BUT WHERE IS THE BOAT…??
In this unfortunate age of spamming and scamming, this is the dreaded phrase that Internet charter shoppers fear the most and where charter yacht brokers professional associations are useful. Arriving at the dock in, say, Phuket, Thailand or Tortola in the Virgin Islands, and – guess what? The boat’s not there or it arrives late.
Having spent a substantial amount of up-front money for the charter fee, spent a fortune on airfares and perhaps even a hotel night or two and then – NO BOAT.
That of course is an extreme case but there are other niggling little things that may have been misrepresented and that can turn a vacation into a nightmare – a crew that is somewhat less than cooperative, a cramped bathroom with a shower or toilet that doesn’t work, a “king-size” bed that now seems like a cramped bunk that was last used in a prison somewhere.
And, yes, the family or group who are committed Vegans but are served barbecue for dinner…!!
This where the different yacht charter brokers professional associations become essential, whether they be CYBA, AYCA, MYBA, FYBA, HYBA or other internationally recognized associations, all have an experienced membership, ethical standards to uphold and dispute-resolution mechanisms in place where clients, brokers, crews and owners can be held accountable.

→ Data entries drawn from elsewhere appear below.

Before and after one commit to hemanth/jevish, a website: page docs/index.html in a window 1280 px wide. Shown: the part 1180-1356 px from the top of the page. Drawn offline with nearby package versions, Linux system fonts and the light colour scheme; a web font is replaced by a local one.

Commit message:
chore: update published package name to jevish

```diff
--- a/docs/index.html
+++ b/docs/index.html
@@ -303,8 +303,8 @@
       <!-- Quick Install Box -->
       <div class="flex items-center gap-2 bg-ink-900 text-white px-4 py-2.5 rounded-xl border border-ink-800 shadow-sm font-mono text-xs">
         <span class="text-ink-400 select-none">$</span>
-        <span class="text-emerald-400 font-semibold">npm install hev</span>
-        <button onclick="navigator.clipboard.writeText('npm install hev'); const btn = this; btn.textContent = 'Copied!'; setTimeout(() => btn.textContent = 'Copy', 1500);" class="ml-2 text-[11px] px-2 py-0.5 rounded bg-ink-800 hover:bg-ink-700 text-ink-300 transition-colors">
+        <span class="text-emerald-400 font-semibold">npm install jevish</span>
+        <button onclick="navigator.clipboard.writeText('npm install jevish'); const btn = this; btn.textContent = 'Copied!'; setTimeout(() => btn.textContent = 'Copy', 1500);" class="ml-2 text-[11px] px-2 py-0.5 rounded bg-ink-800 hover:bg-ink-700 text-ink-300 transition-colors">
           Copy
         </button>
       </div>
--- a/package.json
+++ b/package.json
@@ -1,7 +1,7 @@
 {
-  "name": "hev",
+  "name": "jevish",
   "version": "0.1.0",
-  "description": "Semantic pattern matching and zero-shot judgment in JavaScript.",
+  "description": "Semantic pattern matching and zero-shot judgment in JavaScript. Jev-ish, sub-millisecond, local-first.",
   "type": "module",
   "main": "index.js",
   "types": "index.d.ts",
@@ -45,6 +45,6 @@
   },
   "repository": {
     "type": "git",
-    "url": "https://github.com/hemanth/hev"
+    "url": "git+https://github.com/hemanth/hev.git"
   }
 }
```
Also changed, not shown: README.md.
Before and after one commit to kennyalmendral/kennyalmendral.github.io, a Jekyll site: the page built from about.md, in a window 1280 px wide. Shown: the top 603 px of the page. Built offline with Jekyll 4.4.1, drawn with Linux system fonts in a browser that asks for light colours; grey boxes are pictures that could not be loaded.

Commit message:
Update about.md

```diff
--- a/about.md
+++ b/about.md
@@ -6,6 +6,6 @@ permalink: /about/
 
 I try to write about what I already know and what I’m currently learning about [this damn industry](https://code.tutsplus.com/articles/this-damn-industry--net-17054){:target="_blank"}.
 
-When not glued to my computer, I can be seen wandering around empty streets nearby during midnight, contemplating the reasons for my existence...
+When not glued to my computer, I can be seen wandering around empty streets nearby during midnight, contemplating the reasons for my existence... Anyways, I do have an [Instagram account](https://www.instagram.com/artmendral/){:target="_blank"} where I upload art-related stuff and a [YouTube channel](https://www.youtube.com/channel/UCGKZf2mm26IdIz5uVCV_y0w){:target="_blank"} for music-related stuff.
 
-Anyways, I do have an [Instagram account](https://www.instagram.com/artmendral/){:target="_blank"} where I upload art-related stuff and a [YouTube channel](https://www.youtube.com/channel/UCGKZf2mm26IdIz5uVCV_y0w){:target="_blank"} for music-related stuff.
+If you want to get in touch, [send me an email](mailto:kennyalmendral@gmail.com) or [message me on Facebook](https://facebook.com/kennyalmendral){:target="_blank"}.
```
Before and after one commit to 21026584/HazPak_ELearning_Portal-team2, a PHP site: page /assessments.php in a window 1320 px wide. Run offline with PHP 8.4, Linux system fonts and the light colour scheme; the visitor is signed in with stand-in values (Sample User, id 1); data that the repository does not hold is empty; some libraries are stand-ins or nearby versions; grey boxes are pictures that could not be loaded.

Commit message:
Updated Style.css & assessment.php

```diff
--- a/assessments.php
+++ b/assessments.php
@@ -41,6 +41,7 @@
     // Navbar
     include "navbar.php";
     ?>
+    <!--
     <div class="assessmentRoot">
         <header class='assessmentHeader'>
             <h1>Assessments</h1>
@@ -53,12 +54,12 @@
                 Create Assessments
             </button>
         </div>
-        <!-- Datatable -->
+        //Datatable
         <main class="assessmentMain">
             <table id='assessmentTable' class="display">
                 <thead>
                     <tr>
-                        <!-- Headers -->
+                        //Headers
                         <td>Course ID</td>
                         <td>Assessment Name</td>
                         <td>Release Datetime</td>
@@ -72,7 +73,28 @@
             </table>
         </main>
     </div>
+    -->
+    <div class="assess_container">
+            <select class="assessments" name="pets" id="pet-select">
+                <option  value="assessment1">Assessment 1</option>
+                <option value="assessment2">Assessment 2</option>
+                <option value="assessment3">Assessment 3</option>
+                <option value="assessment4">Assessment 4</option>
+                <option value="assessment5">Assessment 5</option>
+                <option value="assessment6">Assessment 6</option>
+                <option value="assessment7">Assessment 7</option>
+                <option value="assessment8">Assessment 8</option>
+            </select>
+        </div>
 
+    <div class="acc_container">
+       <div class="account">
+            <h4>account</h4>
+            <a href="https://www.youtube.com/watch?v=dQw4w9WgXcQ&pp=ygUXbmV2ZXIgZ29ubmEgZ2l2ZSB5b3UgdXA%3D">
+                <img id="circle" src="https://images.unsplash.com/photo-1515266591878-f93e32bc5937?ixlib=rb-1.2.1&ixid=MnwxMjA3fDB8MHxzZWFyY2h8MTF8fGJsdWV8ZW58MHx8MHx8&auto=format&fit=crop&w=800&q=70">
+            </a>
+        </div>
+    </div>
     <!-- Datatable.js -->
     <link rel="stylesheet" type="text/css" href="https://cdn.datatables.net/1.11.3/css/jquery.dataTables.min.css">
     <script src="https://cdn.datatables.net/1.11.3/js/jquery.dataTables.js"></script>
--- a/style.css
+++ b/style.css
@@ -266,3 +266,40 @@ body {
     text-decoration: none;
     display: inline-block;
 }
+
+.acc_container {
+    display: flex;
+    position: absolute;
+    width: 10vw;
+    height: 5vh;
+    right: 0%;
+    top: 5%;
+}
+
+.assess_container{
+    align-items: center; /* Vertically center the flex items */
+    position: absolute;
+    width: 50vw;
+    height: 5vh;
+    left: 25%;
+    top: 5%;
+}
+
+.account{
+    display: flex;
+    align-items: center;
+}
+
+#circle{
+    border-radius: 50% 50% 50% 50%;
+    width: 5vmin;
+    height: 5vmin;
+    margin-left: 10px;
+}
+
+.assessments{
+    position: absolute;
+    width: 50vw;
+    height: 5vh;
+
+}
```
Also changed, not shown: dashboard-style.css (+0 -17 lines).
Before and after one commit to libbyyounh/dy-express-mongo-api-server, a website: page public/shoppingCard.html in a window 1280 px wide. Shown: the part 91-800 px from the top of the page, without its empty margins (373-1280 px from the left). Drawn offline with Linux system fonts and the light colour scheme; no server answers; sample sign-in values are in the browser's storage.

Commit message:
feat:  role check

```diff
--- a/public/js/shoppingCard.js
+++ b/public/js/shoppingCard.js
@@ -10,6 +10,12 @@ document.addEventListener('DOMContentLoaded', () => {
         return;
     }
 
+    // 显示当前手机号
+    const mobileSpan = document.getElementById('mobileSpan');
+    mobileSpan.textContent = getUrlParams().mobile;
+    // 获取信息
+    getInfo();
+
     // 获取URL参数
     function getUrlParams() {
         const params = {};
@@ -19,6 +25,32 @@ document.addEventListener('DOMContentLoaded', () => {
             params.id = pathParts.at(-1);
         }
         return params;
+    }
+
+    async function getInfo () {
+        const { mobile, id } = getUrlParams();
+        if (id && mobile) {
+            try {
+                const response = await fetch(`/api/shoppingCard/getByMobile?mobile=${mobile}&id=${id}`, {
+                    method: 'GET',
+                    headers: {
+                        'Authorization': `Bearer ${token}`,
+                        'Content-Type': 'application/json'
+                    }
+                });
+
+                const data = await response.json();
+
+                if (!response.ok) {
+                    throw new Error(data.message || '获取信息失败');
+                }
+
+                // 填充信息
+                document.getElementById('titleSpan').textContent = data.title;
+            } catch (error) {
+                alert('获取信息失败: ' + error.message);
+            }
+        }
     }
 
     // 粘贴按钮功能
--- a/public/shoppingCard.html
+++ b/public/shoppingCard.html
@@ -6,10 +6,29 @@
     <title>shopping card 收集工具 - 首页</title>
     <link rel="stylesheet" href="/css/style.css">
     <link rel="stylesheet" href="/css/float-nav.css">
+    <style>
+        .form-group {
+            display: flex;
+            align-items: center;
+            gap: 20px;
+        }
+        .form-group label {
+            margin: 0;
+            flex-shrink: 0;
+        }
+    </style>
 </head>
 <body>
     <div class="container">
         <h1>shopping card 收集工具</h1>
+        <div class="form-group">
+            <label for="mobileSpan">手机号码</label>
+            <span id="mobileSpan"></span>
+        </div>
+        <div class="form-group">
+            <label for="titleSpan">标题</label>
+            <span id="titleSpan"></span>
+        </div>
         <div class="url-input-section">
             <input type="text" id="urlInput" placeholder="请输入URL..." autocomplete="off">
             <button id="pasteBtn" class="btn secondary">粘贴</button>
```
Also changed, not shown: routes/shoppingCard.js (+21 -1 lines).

So, yes, those pretty little logos on the websites and business cards and at the bottom of broker emails actually do mean something. They tell you that the person you are talking to or corresponding with actually has the expertise to offer a client the right solutions to his/her special charter vacation needs, that this person knows the boats and their crews intimately, and that he or she is knowledgeable about the cruising locations and itineraries and will offer you a hassle-free charter vacation experience.
The devil is in the details, they say. Very true, one of the most important “devils detail” is the charter contract between the client and the vessel’s owner. There are many different varieties of contract that are used in the charter business – too many, in fact, to talk about in any detail in this article.
Suffice to say, however, that experienced professional charter brokers need to have an in-depth knowledge of the different contracts that may be applicable to the different geographical locations, boat registrations, flags and owners preferences.
They need to have more than a passing knowledge of exchange rate mechanisms, international transfer of funds in different currencies, foreign bank accounts, etc.
Yachts can be flagged and registered in different countries, they move from one place to another, many vessels charter in the Caribbean in winter and the Mediterranean in summer. Owners may live anywhere in the world, crews hail from South Africa, South America, Europe or the United States. Clients reside and are governed by the laws of the country where they reside.
This means that contract enforcement is complex and is governed by Maritime Law (also known as Admiralty Law) since no specific individual country’s law will cover the complex circumstances of disputes arising from non-compliance and accidents on the high-seas.
Using a charter broker who is a member of one of the recognized associations will minimize the client’s exposure. Perhaps not eliminate all the possible problems entirely, but certainly minimize the risk. A good charter broker will only offer their clients vessels that are personally known to the broker and that are managed by responsible management companies and clearing houses that are known quantities.
In summary, brokers who are not members of a recognized association or even perhaps more than one association are missing out on an opportunity to learn more about their specialized profession and their ability to convey these qualifications to their clients by using the association’s logo.
First time clients, in turn, would be wise to only use brokers or charter agents who are members of qualified Associations and minimize the risk of ever having to ask the question “…..but where is the boat?……”
Just ask us instead.